=== Directions for this task ===
Every line of the records below that has the word "freight" should be copied.

Records for the task: Begin

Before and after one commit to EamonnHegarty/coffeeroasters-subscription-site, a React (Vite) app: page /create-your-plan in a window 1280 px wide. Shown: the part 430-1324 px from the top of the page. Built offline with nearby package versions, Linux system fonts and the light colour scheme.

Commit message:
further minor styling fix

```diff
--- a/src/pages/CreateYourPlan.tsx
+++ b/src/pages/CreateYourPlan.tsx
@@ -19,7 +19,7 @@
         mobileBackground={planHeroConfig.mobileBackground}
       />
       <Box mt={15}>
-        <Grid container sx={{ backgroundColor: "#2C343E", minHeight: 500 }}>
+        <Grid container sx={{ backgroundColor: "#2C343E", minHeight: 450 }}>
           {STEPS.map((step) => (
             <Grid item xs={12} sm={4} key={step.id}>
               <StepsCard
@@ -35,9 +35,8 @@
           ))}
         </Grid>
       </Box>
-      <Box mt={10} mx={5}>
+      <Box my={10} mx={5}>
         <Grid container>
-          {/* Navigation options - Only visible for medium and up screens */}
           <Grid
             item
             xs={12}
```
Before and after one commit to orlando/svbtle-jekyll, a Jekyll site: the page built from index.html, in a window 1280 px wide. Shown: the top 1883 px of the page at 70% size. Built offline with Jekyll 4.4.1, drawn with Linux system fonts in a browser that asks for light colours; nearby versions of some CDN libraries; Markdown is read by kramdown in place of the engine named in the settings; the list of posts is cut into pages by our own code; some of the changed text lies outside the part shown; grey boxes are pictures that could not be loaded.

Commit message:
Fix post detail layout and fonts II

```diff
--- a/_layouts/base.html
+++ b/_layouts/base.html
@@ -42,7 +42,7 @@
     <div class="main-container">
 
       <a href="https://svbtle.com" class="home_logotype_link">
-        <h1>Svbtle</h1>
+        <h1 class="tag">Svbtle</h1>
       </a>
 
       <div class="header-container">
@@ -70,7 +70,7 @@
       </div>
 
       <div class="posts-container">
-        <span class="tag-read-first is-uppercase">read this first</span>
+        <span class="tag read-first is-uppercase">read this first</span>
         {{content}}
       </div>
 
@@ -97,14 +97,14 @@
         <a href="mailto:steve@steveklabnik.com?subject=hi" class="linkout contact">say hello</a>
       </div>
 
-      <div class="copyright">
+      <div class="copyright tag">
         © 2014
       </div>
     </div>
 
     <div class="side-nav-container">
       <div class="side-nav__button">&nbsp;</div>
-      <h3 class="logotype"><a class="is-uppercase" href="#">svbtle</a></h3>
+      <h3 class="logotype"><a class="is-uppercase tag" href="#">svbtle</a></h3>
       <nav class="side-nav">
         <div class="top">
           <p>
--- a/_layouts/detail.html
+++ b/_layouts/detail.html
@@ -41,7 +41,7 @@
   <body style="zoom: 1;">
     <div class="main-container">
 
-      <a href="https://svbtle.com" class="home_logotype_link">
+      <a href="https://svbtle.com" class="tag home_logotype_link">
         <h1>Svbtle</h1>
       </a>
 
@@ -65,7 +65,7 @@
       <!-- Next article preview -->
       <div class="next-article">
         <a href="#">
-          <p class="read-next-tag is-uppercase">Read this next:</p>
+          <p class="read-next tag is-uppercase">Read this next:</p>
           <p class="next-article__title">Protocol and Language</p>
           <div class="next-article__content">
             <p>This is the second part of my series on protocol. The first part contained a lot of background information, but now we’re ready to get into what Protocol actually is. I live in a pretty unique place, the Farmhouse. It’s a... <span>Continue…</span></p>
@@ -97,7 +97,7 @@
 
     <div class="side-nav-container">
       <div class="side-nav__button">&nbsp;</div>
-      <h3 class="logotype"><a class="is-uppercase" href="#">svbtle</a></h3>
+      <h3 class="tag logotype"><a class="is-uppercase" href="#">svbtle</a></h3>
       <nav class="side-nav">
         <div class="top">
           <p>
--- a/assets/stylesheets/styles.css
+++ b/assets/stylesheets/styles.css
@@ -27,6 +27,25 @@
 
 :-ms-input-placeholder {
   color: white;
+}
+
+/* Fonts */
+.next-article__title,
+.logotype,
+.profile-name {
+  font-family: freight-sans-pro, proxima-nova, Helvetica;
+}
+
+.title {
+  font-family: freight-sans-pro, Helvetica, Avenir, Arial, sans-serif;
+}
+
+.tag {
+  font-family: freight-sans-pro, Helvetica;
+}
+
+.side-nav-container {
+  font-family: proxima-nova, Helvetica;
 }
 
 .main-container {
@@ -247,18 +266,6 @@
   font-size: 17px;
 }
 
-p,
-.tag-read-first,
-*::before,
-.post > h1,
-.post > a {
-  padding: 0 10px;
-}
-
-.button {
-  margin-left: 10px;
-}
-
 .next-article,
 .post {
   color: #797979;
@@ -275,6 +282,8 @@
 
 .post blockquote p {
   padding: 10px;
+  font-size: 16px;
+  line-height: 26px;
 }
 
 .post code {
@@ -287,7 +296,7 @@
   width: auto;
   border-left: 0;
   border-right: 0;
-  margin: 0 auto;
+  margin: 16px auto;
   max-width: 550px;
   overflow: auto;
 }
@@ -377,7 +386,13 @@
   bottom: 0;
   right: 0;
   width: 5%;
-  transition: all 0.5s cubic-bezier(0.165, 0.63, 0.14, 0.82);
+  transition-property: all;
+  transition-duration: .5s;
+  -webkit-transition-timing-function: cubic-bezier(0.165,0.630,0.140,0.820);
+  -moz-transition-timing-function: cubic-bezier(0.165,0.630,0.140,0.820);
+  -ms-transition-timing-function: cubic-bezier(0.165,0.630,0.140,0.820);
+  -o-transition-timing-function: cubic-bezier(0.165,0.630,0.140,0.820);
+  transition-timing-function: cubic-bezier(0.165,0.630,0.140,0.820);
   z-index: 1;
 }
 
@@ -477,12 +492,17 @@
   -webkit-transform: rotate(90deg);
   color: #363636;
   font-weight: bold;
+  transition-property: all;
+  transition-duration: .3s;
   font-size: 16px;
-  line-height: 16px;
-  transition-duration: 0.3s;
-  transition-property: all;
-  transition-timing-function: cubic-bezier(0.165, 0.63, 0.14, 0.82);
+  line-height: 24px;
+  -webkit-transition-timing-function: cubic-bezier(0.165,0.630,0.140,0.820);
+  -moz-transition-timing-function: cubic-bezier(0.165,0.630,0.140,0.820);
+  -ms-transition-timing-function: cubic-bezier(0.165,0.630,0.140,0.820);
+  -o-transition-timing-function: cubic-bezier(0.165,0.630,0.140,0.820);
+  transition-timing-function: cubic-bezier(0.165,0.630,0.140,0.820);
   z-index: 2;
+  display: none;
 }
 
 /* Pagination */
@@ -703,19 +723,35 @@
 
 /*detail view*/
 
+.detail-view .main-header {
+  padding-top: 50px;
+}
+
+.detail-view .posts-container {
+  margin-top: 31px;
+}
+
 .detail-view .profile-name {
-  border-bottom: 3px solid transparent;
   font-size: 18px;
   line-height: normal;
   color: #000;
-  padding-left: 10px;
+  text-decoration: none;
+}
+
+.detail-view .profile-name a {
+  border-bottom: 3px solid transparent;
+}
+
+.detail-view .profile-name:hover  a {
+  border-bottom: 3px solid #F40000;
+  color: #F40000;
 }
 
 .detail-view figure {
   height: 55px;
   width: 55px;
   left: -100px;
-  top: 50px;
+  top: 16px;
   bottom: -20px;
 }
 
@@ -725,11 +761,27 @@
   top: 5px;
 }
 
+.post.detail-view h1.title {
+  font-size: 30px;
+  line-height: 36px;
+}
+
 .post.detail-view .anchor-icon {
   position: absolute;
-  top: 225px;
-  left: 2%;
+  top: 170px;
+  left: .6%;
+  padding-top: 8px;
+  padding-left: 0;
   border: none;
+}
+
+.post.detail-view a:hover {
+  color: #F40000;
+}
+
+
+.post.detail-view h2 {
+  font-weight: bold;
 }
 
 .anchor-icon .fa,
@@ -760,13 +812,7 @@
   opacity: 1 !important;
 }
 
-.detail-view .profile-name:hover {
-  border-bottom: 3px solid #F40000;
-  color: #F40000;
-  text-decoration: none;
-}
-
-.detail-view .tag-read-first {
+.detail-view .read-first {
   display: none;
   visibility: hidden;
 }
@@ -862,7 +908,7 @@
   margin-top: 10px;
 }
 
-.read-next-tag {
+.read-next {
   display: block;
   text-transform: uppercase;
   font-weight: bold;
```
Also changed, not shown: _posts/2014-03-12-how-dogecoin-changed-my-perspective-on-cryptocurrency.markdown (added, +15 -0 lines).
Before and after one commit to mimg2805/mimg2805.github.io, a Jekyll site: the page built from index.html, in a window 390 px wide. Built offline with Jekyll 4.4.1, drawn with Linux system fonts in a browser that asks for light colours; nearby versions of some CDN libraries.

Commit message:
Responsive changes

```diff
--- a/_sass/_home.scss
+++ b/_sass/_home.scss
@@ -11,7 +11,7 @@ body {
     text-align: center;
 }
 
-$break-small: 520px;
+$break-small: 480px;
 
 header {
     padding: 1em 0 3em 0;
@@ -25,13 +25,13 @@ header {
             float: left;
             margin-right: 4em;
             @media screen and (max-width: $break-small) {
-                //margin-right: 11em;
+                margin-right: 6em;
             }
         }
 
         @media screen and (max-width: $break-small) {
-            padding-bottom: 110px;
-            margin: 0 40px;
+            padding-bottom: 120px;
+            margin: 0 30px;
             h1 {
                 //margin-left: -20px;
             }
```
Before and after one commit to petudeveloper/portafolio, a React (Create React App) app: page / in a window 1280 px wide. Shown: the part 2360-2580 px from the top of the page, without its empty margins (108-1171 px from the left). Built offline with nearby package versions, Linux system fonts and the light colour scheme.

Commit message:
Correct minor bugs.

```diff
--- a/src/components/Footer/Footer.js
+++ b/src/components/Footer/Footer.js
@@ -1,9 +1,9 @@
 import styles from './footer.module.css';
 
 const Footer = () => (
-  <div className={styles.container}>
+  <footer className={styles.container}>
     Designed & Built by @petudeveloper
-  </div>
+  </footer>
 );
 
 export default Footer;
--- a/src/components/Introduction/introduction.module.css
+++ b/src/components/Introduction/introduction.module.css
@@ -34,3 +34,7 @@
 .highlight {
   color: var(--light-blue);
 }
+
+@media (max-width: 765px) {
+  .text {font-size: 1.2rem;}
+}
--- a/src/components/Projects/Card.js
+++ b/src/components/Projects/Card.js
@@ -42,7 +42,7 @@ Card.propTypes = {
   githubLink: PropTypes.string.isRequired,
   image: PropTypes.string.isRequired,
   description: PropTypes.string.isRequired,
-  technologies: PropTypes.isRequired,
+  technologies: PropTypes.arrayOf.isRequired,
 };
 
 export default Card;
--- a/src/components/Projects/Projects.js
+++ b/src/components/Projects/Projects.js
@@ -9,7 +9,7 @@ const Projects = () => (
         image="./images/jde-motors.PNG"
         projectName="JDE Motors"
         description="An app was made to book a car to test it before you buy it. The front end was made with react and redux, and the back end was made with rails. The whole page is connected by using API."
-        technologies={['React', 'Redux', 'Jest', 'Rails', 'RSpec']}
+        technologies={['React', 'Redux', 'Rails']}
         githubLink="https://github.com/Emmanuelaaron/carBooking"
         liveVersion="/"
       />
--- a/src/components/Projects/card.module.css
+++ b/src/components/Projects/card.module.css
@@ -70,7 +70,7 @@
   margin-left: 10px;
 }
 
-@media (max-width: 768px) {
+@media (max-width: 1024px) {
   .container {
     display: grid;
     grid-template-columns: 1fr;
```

Records for the task: End

=== Answer space ===
+  font-family: freight-sans-pro, proxima-nova, Helvetica;
+  font-family: freight-sans-pro, Helvetica, Avenir, Arial, sans-serif;
+  font-family: freight-sans-pro, Helvetica;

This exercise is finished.